» Aim of the task:
Wherever "subgraph" appears in a line of the listing, that line should be returned.

» Exercise materials:

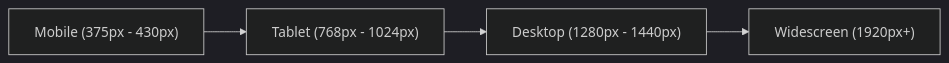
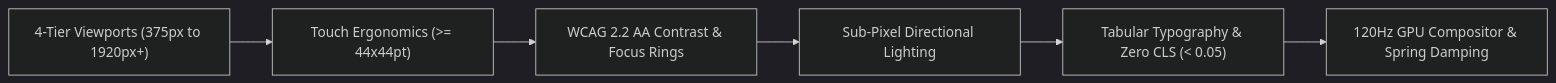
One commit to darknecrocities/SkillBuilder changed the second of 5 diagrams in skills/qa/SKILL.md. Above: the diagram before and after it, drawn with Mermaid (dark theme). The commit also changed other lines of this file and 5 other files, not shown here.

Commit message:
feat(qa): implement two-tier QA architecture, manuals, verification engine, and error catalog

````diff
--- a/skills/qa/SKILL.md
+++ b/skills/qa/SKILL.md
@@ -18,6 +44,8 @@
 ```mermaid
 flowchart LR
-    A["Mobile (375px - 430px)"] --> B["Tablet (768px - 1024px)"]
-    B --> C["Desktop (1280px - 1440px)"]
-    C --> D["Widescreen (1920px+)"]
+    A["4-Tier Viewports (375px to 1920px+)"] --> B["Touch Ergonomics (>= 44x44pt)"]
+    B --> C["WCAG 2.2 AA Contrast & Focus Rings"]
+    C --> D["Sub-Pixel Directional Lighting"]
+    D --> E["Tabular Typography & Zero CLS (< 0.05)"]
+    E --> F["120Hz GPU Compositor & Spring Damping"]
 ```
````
==
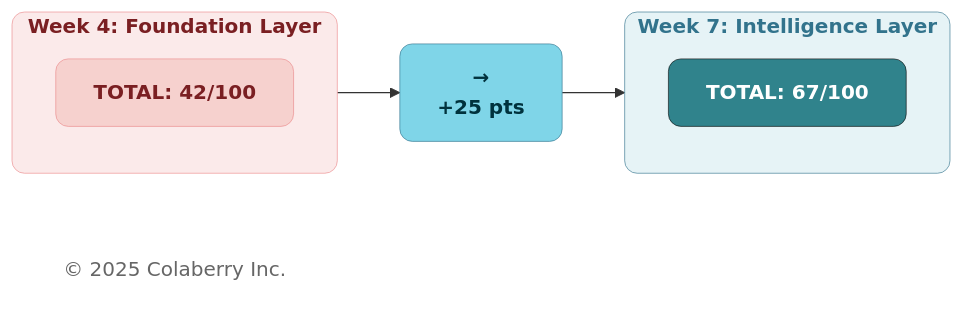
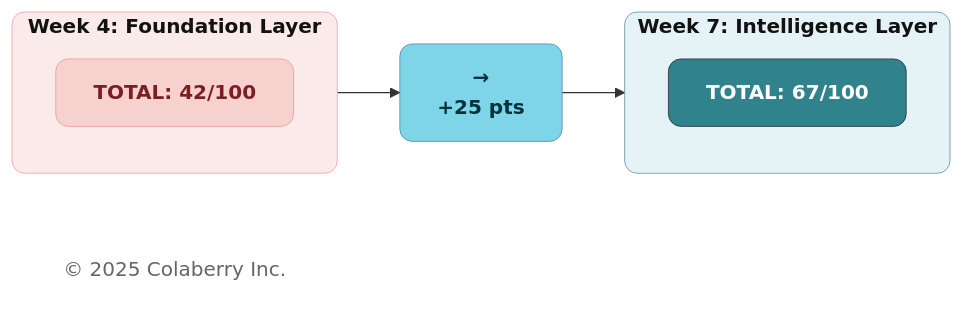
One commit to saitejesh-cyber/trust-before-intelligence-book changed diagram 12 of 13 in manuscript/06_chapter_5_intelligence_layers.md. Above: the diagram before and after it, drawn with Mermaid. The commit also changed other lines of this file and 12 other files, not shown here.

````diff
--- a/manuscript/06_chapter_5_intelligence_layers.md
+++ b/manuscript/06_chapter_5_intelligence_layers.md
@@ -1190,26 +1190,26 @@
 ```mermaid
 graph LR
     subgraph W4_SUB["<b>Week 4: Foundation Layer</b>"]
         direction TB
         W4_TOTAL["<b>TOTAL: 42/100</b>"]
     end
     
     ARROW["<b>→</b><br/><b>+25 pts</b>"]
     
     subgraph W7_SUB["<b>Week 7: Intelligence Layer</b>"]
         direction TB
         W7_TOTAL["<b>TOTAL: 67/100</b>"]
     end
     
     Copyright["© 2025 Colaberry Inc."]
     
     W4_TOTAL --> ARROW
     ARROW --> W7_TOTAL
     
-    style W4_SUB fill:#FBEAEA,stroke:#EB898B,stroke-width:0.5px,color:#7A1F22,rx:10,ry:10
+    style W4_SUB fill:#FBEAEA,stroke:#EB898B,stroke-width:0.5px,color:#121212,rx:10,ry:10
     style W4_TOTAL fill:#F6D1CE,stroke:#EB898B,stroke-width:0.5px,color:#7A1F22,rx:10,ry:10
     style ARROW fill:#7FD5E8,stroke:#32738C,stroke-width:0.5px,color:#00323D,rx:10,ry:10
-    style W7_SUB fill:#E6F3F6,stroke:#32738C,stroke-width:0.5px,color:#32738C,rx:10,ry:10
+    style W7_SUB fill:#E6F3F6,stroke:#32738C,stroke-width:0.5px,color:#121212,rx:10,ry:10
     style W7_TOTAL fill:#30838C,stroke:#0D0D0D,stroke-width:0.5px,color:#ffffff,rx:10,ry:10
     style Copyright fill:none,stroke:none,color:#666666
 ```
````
==
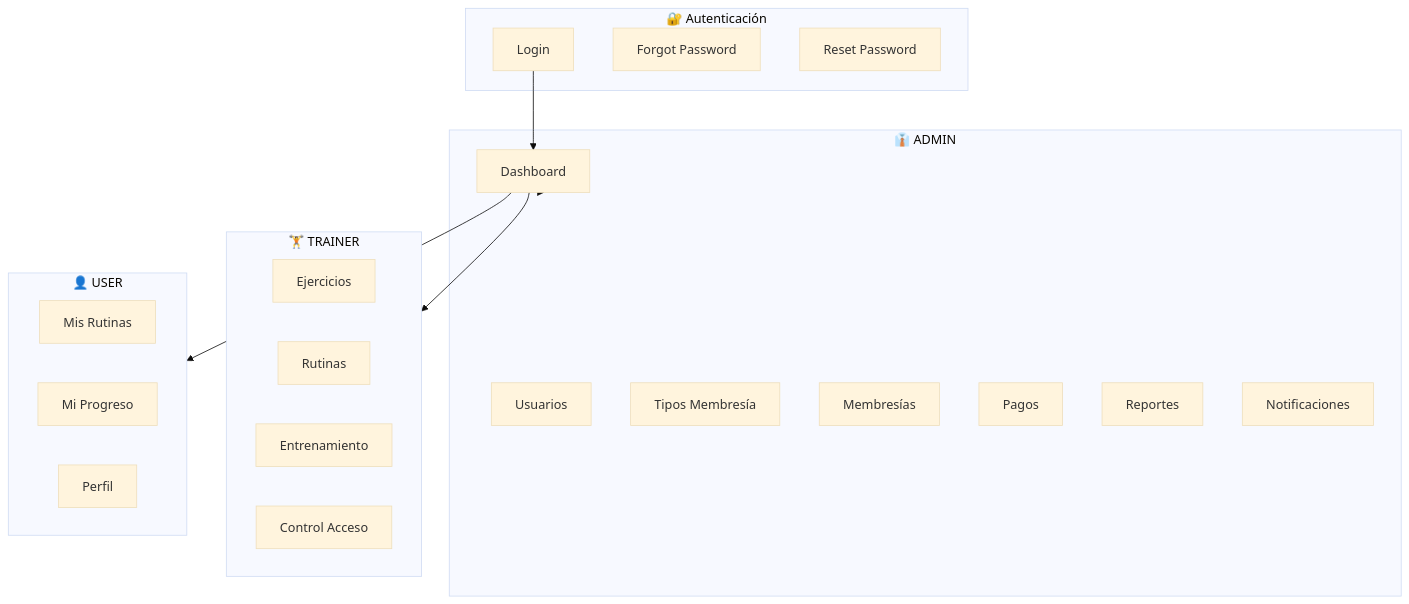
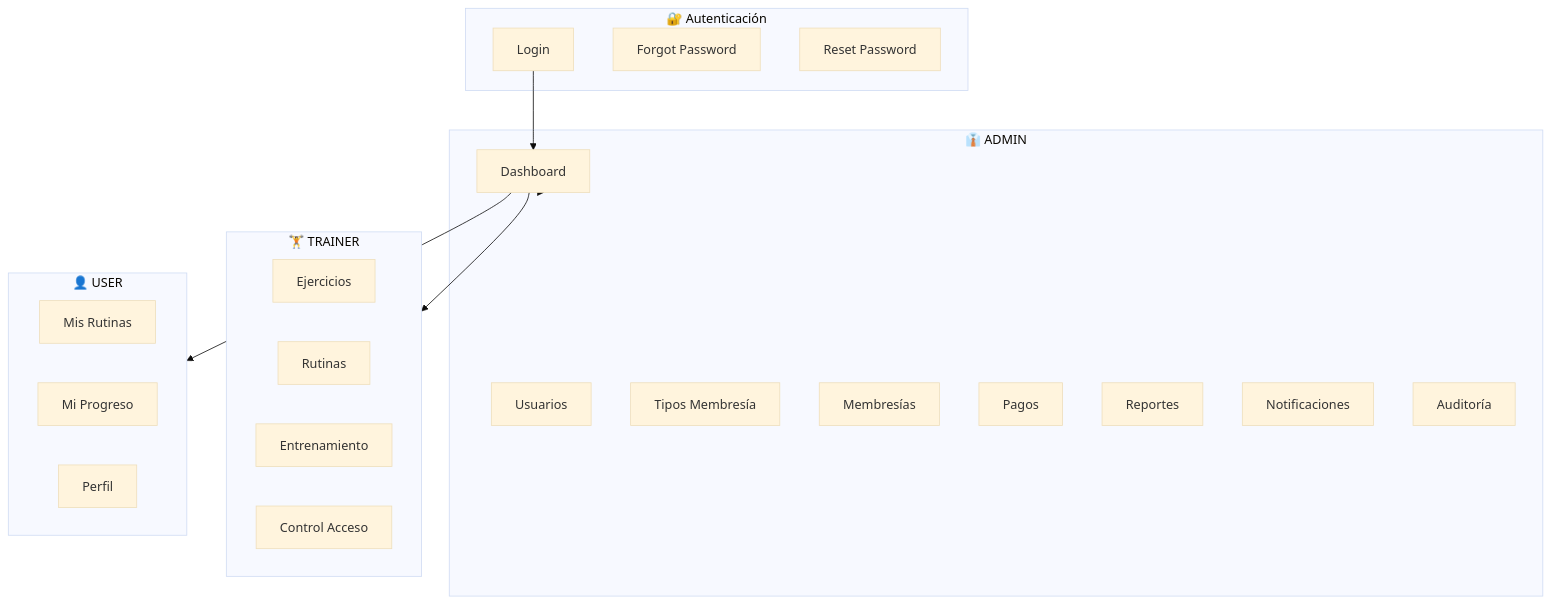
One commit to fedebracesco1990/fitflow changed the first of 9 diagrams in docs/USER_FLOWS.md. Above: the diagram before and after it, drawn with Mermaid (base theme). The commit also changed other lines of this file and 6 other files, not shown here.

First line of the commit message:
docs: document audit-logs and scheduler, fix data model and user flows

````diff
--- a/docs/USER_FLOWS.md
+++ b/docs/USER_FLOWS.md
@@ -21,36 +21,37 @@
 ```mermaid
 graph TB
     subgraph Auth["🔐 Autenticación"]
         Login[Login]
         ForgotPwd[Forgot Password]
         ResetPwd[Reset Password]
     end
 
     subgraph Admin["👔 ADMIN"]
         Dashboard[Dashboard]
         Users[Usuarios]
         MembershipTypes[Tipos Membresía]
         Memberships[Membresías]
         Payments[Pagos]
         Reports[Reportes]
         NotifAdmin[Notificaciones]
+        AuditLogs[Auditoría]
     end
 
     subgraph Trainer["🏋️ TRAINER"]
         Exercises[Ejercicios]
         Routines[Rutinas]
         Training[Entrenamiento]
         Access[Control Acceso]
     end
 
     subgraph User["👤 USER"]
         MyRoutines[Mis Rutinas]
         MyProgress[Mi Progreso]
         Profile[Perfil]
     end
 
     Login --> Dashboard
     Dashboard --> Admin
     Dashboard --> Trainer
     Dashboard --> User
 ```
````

» Worked solution:
     subgraph W4_SUB["<b>Week 4: Foundation Layer</b>"]
     subgraph W7_SUB["<b>Week 7: Intelligence Layer</b>"]
     subgraph Auth["🔐 Autenticación"]
     subgraph Admin["👔 ADMIN"]
     subgraph Trainer["🏋️ TRAINER"]
     subgraph User["👤 USER"]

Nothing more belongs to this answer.